- _EXERCISE REQUIREMENTS_:
Return, from the data that follows, each line that holds the word "contentPadding".

- _EXERCISE MATERIALS_:

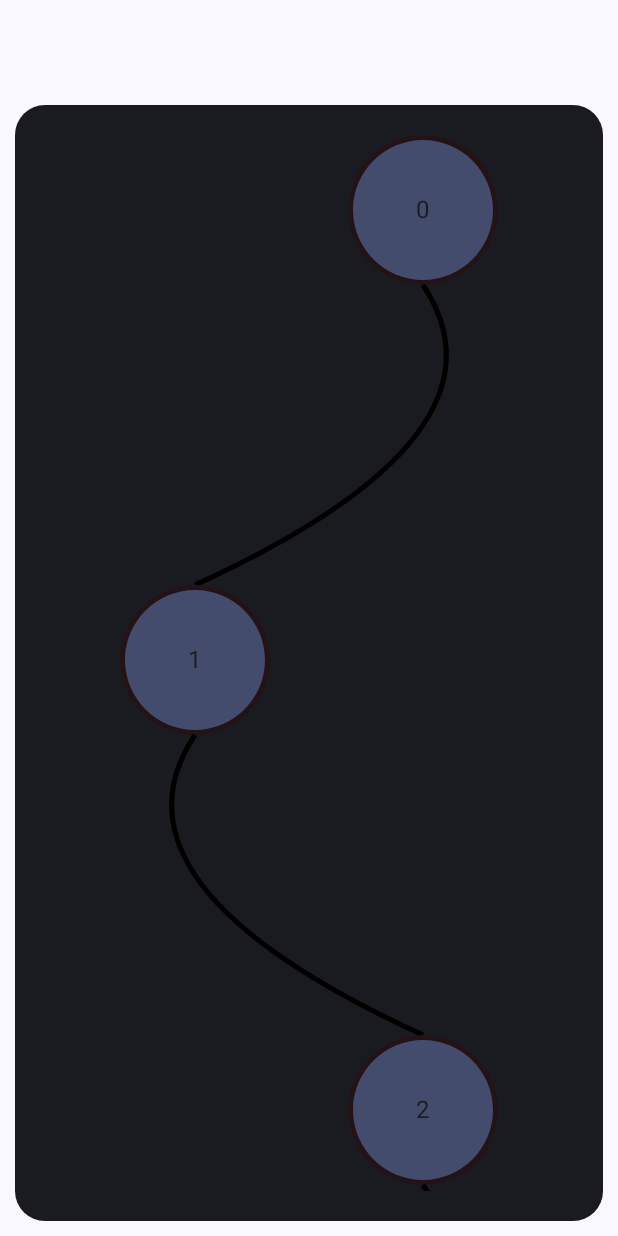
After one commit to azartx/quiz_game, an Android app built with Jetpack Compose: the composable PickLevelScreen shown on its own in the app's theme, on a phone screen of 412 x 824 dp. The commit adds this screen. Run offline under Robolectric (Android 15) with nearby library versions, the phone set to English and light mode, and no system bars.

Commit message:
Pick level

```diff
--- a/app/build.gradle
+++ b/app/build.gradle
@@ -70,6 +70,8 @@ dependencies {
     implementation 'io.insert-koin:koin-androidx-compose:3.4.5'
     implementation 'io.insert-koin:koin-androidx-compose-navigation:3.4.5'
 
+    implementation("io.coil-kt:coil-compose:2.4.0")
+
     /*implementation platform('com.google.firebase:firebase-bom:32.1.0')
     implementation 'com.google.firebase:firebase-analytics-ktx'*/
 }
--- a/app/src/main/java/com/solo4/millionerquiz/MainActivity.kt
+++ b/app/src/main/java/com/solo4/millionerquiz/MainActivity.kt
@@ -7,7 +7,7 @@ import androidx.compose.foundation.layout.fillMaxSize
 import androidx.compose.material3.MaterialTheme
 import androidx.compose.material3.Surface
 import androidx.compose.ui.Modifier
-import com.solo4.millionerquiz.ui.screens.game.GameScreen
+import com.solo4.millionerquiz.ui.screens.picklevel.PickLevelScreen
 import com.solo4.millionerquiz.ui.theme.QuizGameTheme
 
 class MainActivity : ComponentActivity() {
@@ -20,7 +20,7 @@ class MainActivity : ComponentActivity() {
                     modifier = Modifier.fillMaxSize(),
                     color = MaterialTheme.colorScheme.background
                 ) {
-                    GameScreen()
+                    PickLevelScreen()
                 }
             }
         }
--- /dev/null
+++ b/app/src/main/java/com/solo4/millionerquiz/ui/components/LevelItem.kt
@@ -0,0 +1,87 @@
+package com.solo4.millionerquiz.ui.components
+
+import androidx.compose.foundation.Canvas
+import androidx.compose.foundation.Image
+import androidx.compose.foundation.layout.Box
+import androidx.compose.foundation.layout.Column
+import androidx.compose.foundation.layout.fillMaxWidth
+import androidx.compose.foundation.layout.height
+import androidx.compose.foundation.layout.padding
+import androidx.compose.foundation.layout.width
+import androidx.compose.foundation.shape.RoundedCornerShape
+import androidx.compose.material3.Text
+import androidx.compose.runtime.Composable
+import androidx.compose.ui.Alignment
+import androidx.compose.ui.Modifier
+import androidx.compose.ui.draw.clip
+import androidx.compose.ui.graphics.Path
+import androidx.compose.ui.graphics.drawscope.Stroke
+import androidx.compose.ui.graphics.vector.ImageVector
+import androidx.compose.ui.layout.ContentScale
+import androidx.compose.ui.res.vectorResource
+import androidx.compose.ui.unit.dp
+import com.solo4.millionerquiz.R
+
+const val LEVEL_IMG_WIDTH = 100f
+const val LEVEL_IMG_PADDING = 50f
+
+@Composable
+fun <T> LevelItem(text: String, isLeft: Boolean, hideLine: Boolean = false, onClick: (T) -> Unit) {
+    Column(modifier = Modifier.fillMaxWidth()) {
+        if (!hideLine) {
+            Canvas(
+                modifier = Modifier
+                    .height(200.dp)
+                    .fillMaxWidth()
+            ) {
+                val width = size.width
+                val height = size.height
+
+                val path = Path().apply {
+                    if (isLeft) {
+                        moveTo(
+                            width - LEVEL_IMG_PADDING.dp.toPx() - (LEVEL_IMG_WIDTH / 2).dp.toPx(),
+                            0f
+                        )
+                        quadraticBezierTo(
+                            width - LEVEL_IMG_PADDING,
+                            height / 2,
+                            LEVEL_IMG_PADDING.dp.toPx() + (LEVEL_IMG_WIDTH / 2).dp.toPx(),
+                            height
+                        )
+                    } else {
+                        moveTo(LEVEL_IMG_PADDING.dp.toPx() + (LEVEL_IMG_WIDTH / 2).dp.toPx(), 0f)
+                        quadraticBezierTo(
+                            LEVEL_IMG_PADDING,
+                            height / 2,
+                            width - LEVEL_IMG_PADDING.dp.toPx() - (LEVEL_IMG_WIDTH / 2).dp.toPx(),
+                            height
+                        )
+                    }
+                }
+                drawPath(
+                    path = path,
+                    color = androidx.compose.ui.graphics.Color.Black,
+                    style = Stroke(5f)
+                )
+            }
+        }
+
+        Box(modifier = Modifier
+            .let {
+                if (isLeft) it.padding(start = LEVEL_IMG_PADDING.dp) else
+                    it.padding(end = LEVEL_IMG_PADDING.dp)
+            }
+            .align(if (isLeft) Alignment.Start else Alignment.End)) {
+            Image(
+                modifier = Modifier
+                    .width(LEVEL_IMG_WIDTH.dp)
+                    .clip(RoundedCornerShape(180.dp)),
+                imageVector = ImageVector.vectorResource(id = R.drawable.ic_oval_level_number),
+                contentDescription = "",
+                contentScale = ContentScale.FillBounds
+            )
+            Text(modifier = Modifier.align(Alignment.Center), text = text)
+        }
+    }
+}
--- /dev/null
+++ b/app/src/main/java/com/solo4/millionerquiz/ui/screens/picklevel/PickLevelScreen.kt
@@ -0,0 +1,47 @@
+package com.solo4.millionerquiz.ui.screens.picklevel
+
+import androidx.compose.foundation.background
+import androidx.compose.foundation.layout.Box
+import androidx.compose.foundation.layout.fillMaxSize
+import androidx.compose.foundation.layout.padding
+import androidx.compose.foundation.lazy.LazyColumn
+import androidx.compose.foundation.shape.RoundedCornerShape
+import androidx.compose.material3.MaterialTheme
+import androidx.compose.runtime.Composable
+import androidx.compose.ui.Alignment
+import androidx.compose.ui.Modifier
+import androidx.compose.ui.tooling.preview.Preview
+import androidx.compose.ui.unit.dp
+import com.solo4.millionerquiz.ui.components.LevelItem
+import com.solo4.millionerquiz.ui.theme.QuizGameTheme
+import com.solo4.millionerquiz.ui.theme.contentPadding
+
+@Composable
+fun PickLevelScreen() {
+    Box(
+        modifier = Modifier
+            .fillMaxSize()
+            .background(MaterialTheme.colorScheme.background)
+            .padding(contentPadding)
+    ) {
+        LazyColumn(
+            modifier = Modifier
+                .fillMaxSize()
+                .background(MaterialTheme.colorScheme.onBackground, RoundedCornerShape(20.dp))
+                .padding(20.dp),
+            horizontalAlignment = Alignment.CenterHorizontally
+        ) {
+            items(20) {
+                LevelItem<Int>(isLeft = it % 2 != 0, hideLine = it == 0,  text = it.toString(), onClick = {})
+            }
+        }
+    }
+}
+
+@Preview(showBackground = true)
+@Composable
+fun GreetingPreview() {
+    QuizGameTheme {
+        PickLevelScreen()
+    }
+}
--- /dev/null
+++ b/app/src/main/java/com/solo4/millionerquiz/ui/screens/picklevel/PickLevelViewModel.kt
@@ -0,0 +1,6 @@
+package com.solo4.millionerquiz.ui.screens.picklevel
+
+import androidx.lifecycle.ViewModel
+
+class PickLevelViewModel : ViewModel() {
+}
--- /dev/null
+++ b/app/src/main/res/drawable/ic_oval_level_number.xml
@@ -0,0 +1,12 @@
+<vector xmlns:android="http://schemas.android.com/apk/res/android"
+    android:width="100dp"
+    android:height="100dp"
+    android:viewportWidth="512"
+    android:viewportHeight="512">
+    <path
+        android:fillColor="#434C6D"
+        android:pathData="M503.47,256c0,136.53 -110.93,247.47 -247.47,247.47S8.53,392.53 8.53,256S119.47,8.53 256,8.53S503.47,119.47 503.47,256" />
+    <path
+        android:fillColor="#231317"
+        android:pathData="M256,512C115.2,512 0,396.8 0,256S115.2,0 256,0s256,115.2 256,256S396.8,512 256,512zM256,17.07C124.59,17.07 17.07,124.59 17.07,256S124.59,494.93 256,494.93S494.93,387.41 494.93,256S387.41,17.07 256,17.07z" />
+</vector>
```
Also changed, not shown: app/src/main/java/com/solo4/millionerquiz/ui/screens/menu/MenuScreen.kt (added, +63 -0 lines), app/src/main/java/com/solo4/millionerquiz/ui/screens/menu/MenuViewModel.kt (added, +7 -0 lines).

- _RESULT OF THE TASK_:
+import com.solo4.millionerquiz.ui.theme.contentPadding
+            .padding(contentPadding)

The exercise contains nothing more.